Mayor Hou Yu-ih mulls a phased return to Level 2 for New Taipei City. (CNA, New Taipei City photo) 

TAIPEI (Taiwan News) — With hopes rising that Taiwan may end the Level 3 COVID alert next week, New Taipei City is urging caution, reports said Wednesday (July 21).

The Central Epidemic Command Center (CECC) raised the alert to Level 3 in mid-May after new domestic infections rose to more than 100 a day. After peaking at more than 500, a gradual decline to fewer than 20 a day has given rise to optimism that the current extension of the alert until July 26 might be the last.

However, New Taipei City Mayor Hou Yu-ih (侯友宜) on Wednesday recommended a phased approach to the easing of COVID restrictions, CNA reported. He based his concern on the fact that it took only four days for the number of daily local infections in the city to balloon from just a few to over a hundred in May, while it took four weeks to see a decline back to single digits.

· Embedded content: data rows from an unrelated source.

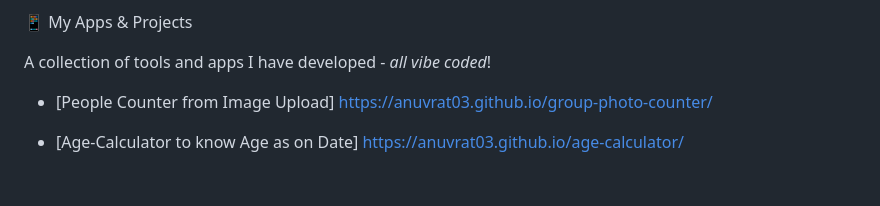
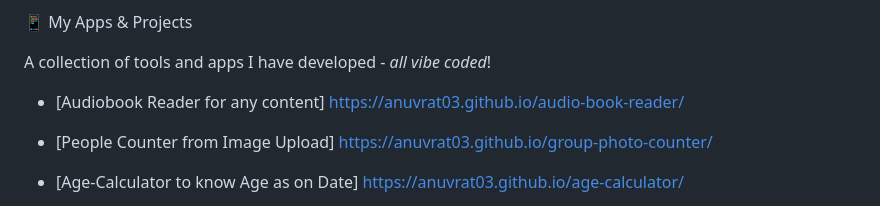
Before and after one commit to anuvrat03/anuvrat03.github.io, a Markdown page: README.md, the part around the change. GitHub-like rendering; blank space fills up the shorter version.

Commit message:
Add Audiobook Reader project link to README
Added a new project link for the Audiobook Reader.

```diff
--- a/README.md
+++ b/README.md
@@ -12,6 +12,8 @@ I balance the precision of project management with the creative world of Science
  📱 My Apps & Projects
 
 A collection of tools and apps I have developed - _all vibe coded_!
+
+- [Audiobook Reader for any content] https://anuvrat03.github.io/audio-book-reader/
 
 - [People Counter from Image Upload] https://anuvrat03.github.io/group-photo-counter/
 
```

While Hou said he would respect the CECC’s decision, which is expected within two days, he added that his government had been discussing alternative proposals for a gradual shift from Level 3 to 2. Though he did not reveal details, the mayor said the easing of the restrictions would come in stages, befitting the local situation in New Taipei City.

When the CECC first announced its decision to allow indoor dining at restaurants to resume from July 13, Hou was one of the first to reject the move. Eventually, all but one region, Penghu County, followed suit in maintaining the ban.

The current Level 3 alert bans gatherings of more than four people indoors and nine people outdoors, and mask-wearing is compulsory outside of the home.

Despite Hou’s caution, New Taipei City nevertheless announced that from July 22, it would accept online reservations to visit five museums and one park that had been closed due to the COVID outbreak. The list included a ceramics museum in Yingge, a gold museum in Ruifang, a tea museum in Pinglin, museums in Bali and Danshui, and the Lin Family gardens in Banqiao, CNA reported.


Updated : 2021-07-29 17:32 GMT+08:00